§ **What to work on**
Lines of the material that include the string "elemento" should be returned.

§ **Material for the task**
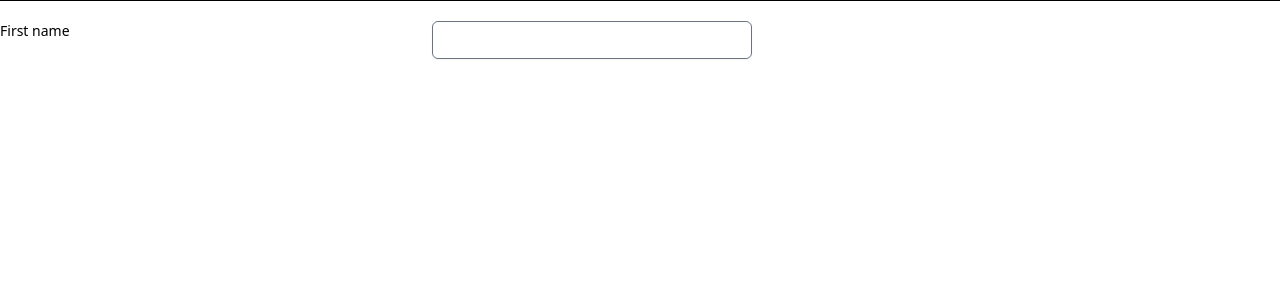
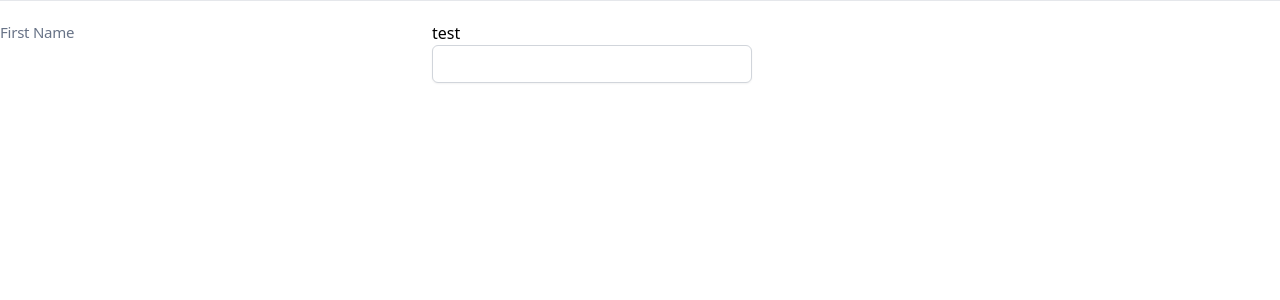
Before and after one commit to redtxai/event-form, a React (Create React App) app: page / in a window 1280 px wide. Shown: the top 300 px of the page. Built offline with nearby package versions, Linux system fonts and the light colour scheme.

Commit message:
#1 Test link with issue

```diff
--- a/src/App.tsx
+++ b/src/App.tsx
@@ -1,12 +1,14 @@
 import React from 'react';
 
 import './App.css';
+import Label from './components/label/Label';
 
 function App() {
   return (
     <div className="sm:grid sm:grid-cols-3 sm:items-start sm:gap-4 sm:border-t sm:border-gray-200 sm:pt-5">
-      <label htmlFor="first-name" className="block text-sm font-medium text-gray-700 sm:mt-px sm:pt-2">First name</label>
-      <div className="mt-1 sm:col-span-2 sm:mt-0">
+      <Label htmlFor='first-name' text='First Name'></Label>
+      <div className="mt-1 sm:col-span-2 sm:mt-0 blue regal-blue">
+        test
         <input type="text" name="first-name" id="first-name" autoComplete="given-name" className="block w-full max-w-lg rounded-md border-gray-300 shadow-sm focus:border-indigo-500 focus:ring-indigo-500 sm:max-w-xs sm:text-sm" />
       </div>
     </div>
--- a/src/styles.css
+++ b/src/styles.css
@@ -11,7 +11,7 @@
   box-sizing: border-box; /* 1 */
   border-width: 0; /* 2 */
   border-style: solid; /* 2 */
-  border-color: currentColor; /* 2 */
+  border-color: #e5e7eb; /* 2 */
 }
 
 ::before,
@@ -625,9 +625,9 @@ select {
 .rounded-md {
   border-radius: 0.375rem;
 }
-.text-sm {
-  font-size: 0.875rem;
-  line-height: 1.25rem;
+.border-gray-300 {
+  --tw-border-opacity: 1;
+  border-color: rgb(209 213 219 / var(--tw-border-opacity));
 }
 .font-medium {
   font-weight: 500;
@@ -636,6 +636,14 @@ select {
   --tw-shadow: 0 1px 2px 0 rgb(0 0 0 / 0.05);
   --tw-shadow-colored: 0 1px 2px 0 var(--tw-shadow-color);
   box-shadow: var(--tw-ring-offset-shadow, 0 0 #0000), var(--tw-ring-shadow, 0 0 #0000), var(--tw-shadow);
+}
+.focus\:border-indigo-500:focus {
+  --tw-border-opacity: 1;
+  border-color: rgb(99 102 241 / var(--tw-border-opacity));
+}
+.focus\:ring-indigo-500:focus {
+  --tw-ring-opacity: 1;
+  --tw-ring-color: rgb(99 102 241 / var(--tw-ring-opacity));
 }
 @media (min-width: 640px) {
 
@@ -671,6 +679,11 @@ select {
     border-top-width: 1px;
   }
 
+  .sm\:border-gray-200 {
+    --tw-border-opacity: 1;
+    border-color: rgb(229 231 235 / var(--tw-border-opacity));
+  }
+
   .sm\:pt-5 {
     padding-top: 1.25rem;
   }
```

==

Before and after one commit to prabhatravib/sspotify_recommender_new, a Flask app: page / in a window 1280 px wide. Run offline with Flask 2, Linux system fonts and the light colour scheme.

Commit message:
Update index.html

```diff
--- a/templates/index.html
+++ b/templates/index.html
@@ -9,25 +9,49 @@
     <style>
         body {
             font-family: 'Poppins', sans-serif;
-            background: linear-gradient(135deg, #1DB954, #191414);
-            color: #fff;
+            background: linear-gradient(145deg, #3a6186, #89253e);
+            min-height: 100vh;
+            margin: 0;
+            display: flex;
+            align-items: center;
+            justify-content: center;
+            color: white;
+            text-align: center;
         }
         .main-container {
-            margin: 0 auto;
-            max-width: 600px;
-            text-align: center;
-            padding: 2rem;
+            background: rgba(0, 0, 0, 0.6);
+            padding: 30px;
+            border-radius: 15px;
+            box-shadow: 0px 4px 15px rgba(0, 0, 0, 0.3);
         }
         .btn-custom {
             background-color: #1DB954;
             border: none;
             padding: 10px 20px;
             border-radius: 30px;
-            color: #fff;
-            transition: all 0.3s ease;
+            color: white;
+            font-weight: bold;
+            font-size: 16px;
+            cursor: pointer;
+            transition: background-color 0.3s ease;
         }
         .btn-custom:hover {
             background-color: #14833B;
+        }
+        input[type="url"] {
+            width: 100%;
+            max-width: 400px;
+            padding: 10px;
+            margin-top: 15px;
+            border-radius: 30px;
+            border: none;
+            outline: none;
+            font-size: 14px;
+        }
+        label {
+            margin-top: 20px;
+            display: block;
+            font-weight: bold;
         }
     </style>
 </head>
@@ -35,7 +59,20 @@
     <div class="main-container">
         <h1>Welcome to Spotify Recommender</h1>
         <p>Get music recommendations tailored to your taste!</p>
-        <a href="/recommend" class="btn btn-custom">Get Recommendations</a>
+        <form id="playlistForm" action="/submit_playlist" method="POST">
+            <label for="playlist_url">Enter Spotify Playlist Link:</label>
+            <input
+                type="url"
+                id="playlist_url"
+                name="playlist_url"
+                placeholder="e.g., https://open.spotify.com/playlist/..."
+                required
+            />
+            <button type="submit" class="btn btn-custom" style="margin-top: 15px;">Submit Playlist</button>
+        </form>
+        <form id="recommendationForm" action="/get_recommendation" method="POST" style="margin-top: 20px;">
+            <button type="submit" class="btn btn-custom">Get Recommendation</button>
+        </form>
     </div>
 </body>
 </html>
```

==

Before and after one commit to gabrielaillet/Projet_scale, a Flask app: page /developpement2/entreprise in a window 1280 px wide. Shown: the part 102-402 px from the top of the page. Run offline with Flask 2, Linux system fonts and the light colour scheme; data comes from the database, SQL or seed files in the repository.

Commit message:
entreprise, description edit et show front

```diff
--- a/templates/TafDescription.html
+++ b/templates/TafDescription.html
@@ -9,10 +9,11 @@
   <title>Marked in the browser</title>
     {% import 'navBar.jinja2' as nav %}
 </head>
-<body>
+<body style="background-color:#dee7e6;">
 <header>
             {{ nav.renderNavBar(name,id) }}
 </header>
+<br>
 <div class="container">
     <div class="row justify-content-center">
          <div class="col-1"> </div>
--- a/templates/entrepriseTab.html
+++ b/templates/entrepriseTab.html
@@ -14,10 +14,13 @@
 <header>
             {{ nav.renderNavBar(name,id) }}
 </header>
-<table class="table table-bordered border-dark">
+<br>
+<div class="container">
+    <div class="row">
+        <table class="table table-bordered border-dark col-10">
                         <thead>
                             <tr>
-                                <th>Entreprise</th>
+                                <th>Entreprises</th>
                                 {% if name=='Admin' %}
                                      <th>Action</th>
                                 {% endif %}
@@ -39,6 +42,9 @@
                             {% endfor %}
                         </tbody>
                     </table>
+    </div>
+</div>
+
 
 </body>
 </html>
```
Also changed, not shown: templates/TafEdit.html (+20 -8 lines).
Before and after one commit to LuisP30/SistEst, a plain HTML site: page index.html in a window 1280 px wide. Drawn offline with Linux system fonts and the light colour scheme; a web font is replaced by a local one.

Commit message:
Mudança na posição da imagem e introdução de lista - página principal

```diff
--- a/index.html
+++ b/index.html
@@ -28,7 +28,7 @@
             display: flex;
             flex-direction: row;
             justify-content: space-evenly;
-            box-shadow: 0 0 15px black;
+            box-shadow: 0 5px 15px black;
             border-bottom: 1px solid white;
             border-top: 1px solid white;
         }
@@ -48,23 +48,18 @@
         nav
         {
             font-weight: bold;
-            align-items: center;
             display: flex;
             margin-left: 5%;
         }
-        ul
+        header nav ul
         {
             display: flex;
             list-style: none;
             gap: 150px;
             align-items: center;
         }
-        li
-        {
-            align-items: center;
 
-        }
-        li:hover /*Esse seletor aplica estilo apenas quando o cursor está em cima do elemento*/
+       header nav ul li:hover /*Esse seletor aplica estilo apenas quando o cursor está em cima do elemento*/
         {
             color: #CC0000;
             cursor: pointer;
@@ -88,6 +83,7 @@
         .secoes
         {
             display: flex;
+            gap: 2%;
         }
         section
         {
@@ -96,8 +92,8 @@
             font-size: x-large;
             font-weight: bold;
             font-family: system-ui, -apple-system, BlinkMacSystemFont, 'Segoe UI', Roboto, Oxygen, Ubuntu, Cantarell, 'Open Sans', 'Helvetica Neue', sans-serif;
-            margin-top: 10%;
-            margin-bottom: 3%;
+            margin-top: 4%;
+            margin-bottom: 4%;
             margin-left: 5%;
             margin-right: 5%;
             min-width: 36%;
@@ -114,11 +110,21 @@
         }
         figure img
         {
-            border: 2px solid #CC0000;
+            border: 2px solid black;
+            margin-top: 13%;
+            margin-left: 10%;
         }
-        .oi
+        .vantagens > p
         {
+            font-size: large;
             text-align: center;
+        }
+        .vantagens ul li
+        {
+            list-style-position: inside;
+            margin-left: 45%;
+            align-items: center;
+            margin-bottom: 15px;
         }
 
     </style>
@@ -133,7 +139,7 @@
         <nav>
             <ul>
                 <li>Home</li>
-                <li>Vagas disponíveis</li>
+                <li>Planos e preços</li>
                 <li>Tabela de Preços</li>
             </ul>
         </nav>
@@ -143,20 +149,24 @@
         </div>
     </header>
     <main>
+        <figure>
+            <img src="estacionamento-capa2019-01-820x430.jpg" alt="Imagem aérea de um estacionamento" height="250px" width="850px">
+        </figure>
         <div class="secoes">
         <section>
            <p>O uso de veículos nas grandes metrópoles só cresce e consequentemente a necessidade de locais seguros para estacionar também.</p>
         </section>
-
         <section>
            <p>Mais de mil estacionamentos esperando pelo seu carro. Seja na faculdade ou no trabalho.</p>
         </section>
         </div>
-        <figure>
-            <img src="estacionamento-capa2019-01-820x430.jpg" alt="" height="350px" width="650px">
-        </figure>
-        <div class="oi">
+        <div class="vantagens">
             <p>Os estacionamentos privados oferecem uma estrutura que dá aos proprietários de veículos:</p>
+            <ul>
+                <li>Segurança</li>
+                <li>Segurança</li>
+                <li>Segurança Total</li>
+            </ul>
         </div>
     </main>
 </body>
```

§ **Problem solution**
-        li:hover /*Esse seletor aplica estilo apenas quando o cursor está em cima do elemento*/
+       header nav ul li:hover /*Esse seletor aplica estilo apenas quando o cursor está em cima do elemento*/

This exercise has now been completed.